Last Week: I took last week off, for the most part. Every year, I take a break during the four days that comprise the first two rounds of the NCAA Tourney, and this year, I had two major deadlines at work that had to be completed at the beginning of the week, so no blogging got done. That meant perhaps the most discussed speech by an American politician in my lifetime was not covered on this blog, and my two cents weren't added to the national debate. I suck.

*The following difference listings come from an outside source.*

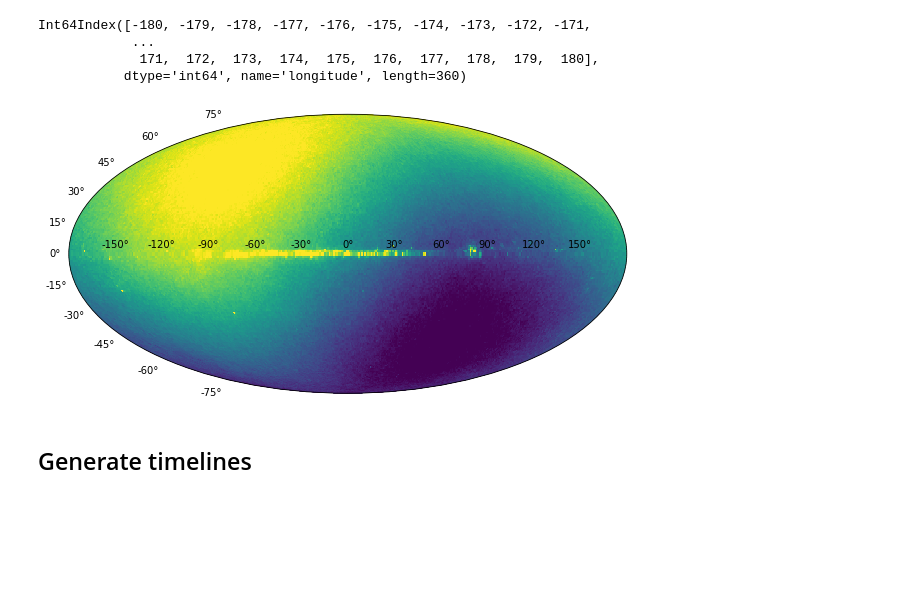
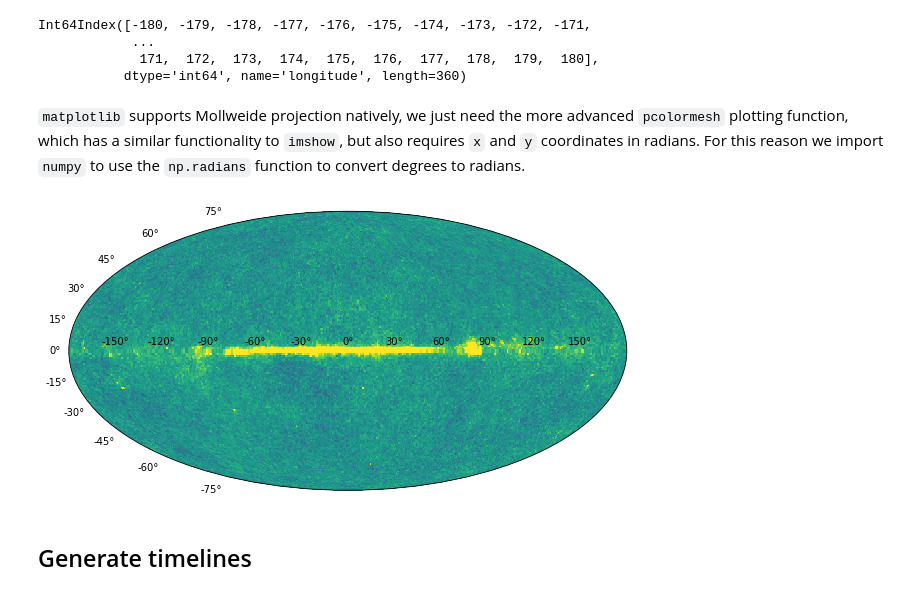
Before and after one commit to words-sdsc/edX, a Jupyter notebook: astro_example.ipynb, the cells around one changed output. Saved outputs shown, nothing was run; the diff lists cells and outputs as text; code cells hidden in the pictures; blank space fills up the shorter version.

```diff
--- a/astro_example.ipynb
+++ b/astro_example.ipynb
@@ -201,20 +261,21 @@ Int64Index([-180, -179, -178, -177, -176, -175, -174, -173, -172, -171,
             ...
              171,  172,  173,  174,  175,  176,  177,  178,  179,  180],
            dtype='int64', name='longitude', length=360)
+# %% [markdown]
+`matplotlib` supports Mollweide projection natively, we just need the more advanced `pcolormesh` plotting function, which has a similar functionality to `imshow`, but also requires `x` and `y` coordinates in radians. For this reason we import `numpy` to use the `np.radians` function to convert degrees to radians.
 # %%
 import numpy as np
 # %%
 fig = plt.figure(figsize=(10,20))
 
 ax = fig.add_subplot(111, projection="mollweide")
 
-vmax = 3e-3
-vmin = -3e-3
+vmax = 1e-3
+vmin = -1e-3
 
 plt.pcolormesh(np.radians(longitude), np.radians(latitude), map_2d, vmin=vmin, vmax=vmax);
-#ax.plot(l, b, '.')
 # %% [output]
-[figure, old version]
+[figure, new version]
 # %% [markdown]
 ## Generate timelines
 # %%
```
Also changed, not shown: parts of 65 cells of this notebook, 3 other files.
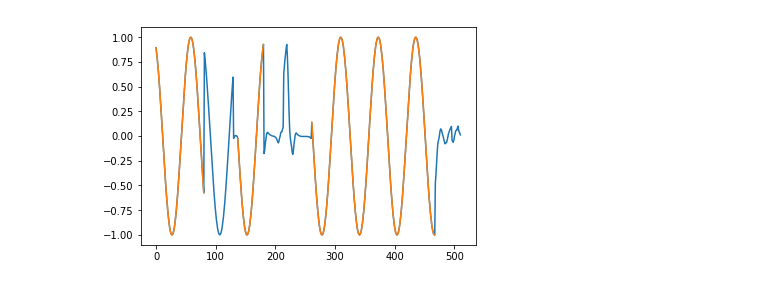
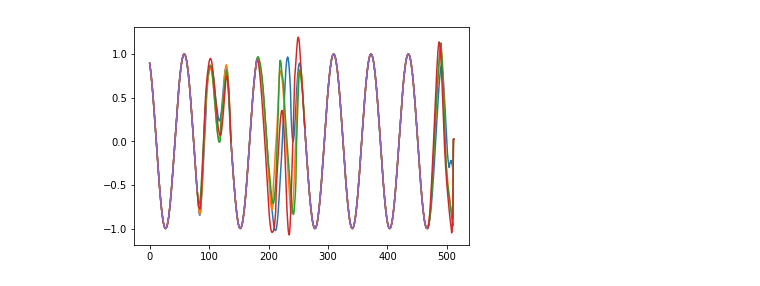
Before and after one commit to ysasaki6023/interpol, a Jupyter notebook: Plot.ipynb, the cells around one changed output. Saved outputs shown, nothing was run; the diff lists cells and outputs as text; code cells hidden in the pictures.

```diff
--- a/Plot.ipynb
+++ b/Plot.ipynb
@@ -1,19 +1,19 @@
 # %%
 %matplotlib inline
 import numpy as np
 import pandas as pd
 import matplotlib.pyplot as plt
 
 dList = []
 d = pd.read_csv("data/data.csv")
 dList.append(d)
 
-for iIter in [20000]:
+for iIter in [1000,2000,3000,9000]:
     d = pd.read_csv("save/data_%d.csv"%iIter)
     dList.append(d)
 
 fig = plt.figure()
 for d in dList[::-1]:
     plt.plot(d["idx"],d["col1"])
 # %% [output]
-[figure, old version]
+[figure, new version]
```
Also changed, not shown: 2 other files.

Looking back, it's clear The Speech was an unqualified benefit to Obama's candidacy, at least in the short term. After a campaign where he didn't seem to be doing much to challenge the American voter, beyond the fact that his very existence is a "challenge" to the majority, and where his strategy seems to be mainly focused on running out the clock and winning on points, Thomas Dewey-style, in his battle for the nomination, for him to give a speech on the Great National Issue which exposed him on many different levels to future attacks was ballsy. The momentum in favor of Hillary Clinton which was manifesting itself in sizable leads in Pennsylvania appears to have waned. He is the presumptive nominee again.

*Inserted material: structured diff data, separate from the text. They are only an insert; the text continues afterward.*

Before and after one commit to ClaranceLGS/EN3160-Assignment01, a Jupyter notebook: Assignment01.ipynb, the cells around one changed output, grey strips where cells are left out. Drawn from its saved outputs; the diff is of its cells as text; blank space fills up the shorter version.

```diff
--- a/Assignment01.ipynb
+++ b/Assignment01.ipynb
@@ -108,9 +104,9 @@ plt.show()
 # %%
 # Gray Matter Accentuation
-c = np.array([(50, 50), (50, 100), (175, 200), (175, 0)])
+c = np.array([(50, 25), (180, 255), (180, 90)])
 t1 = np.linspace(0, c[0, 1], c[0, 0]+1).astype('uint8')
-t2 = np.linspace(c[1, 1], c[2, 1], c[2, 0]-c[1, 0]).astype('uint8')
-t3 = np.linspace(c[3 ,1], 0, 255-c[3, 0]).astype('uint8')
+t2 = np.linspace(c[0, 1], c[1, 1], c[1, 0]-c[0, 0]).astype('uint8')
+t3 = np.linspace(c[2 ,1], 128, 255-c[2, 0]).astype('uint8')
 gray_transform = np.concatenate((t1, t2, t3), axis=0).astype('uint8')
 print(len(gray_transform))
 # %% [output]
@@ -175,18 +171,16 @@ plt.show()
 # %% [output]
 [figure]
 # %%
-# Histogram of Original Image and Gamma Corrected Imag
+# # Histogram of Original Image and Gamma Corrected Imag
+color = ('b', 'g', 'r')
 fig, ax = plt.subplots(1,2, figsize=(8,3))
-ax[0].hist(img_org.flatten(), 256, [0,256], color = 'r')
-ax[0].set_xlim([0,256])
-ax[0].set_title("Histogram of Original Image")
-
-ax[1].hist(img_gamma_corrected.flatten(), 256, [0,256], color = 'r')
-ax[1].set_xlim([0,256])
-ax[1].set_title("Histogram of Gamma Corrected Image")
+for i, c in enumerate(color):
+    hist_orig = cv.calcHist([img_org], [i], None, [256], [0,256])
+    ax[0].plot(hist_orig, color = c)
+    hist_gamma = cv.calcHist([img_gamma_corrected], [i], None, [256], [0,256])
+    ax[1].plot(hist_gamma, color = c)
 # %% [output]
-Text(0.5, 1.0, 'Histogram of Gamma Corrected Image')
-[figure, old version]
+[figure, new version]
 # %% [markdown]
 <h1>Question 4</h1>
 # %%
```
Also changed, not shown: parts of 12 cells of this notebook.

The Speech also accomplished another important step, one that could have caused long-term bleeding in the Fall: it innoculated him from any subsequent revelation concerning the controversial statements of his pastor. You may recall that the big to-do in the days just preceding the Speech was whether he had been in attendance when Rev. Wright had made one of his more controversial statements. It turned out he'd been in Miami at the time, but the use of YouTube would have made it inevitable that speculation over his attendance at other gatherings where Rev. Wright had let fly with one of his stemwinders would have harmed his campaign.
Admitting he had been in the audience on other occasions where his pastor had made controversial statements that he disagreed with lessens the impact that such speculation will have. And if it's a question about whether it's appropriate for Senator Obama to have a minister who is also a sharp critic of America, the same question would have to be asked of some of the religious leaders who are close to Senator McCain, such as John Hagee. It is undeniably racist to have one standard that punishes a black politician for belonging to a congregation led by an angry jeremiah, and not one that subjects white conservative politicians to the same standard for associating with gay-bashing extremists who see the current war in the Middle East as a precursor to the extermination of all non-Christians.
Obama's gift, in his eloquent sermon last week, was to allow us to put all of our own relationships into context. If it is racist to judge Obama, and certain black churches, by one standard and McCain and white fundamentalists by another, it is also incumbent on liberals to accord the same dignity to people like Hagee and Robertson, to look beyond the words and deeds we find objectionable and to attempt to see why it is others are inpired by them. In sum, we should give the same benefit to those we violently disagree with that we give to those we love whose sentiments are equally objectionable to us. For those of us who had become skeptical of Obama as an "engine of change," last week gave us a refreshing chance to reappraise his candidacy, and in a way favorable to him.